The Death of Green IT? May Not be a Bad Thing

Phil Wilcock
Jan 19, 2011

Green IT was pronounced dead this week, and I’m glad. To be honest I think the death was long overdue, as I really do dislike labels like that. In fact I would go so far as to say that I object to the word ‘Green’ being applied to anything anymore! Green housing, cars, transport, buildings, food, clothes etc etc, stop it now! For us, Green IT was what we used to call best practice..

The proclamation of the demise of so called Green IT comes from a report by Verdantix, entitled Green Quadrant Sustainable Technology Services. Apparently the whole Green IT movement was a fad, which was killed by the 2009 recession, or so says Stuart Neumann, an industry analyst at Verdantix.

In the report, Verdantix analyzed IT service delivery capabilities for building energy efficiency, renewable energy, intelligent transport, electric vehicles, carbon and energy management software, climate change risk modeling and utility smart grid. It seems that Green IT has been eclipsed by the larger concept of ‘Sustainable Technology Services’. You see, they just couldn’t resist another label, so in the coming months be prepared to execute a ‘find and replace’ in all your documented Green IT references!
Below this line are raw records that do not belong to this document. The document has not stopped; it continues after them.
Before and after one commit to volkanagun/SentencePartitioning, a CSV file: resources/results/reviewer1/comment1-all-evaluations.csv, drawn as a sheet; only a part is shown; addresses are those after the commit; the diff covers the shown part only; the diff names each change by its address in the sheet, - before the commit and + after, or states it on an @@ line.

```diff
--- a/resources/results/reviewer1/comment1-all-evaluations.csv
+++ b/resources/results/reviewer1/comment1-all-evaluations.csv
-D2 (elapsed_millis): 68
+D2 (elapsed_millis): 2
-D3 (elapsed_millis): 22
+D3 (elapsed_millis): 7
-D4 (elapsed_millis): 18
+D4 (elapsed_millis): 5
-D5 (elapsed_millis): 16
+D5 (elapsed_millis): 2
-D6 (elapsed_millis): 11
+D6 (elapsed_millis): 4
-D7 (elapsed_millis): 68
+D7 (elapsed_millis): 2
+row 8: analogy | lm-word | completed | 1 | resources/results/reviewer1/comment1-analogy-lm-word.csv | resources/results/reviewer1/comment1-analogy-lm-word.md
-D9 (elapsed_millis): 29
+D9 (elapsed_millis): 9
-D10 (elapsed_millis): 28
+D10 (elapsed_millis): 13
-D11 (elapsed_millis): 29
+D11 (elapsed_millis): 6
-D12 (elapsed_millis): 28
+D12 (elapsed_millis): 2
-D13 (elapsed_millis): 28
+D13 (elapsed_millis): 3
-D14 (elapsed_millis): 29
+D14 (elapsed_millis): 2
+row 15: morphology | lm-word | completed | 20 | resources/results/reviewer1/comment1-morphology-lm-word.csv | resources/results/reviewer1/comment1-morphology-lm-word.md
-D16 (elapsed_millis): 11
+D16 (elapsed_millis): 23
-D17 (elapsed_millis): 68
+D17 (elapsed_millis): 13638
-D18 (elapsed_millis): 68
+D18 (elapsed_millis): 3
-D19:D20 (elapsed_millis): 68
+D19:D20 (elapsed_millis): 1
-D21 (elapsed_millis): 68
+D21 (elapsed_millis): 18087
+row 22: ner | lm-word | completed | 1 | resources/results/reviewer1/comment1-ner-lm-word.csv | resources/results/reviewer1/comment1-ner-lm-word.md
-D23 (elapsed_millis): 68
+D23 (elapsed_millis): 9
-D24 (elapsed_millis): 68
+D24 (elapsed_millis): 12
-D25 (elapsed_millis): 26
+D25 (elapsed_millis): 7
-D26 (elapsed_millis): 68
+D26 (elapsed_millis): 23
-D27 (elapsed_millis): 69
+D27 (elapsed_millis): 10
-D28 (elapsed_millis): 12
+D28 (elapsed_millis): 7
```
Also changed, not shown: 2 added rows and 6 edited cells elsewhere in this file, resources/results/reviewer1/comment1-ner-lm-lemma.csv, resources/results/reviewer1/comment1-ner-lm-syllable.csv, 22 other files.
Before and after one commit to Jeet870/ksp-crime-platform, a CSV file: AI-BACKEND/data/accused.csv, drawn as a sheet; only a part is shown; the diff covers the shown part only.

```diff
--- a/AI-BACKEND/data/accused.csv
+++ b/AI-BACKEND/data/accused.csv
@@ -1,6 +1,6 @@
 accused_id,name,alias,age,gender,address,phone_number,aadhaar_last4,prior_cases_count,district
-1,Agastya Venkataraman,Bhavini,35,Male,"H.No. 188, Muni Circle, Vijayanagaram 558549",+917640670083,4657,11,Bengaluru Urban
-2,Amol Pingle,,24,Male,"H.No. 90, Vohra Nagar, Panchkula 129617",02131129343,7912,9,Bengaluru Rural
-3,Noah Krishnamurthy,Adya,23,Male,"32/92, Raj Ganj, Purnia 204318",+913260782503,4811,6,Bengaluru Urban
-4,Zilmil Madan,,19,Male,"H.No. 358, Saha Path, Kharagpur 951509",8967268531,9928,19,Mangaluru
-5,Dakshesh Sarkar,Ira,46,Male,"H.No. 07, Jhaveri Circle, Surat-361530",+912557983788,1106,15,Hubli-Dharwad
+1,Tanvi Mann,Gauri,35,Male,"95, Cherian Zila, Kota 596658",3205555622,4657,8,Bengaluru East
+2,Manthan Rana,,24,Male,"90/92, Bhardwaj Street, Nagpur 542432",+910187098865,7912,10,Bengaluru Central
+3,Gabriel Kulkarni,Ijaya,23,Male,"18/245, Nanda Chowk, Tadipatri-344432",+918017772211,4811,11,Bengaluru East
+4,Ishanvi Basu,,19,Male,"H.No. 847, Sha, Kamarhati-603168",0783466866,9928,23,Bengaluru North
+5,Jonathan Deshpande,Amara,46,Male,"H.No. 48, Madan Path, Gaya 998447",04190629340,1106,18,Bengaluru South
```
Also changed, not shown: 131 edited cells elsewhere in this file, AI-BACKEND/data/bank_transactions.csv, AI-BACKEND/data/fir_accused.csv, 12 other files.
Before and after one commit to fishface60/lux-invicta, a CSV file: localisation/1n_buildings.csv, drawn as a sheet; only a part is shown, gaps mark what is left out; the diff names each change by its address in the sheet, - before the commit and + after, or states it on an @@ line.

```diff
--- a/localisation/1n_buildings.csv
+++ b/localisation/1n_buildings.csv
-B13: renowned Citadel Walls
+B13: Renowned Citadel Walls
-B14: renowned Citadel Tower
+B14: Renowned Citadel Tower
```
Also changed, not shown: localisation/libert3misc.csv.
Seriously though, I do welcome this change as it signifies a shift by companies towards a more joined up approach to sustainability across the board. People are finally realizing that sustainability simply must be built into the business across all sectors in order to remain competitive.

“The sustainable business market opportunity for technology services firms is in transition. Only a handful of thought leaders globally understand where the chips will fall” commented Stuart Neumann, Verdantix Industry Analyst and author of the report. “Technology services firms rooted in outmoded green IT thinking are already losing out on multi-million dollar contracts. Our research found that large multi-nationals and city leaders want IT support for new sustainability initiatives such as electric vehicle infrastructure, offshore wind farms and global carbon management systems. Technology investment in these new areas is much larger than spend on green IT projects like data centre energy efficiency and PC power management.”

Despite my general agreement with the contents of this report, I do think that at the moment only a handful of companies actually get this. Green IT is just like the advance boarding party, and is often the ‘lowest hanging fruit’ of sustainability, so it was inevitable that it should receive the label. In PC and Server Power Management for instance there are still massive savings to be made, and software deployment and licensing remain largely untouched in terms of efficiency and therefore sustainability. In short, we have a long way to go..


When, like ourselves here at 1E you have been involved in PC Power Management and other IT efficiency technology for over 10 years, you see buzzwords come and go. Eventually I hope that Sustainable Technology Services goes the way of Green IT and that ‘green-ness’ and sustainability doesn’t need to be waved around like a big stick, because here at 1E it’s simply the way that we do, and have always done business.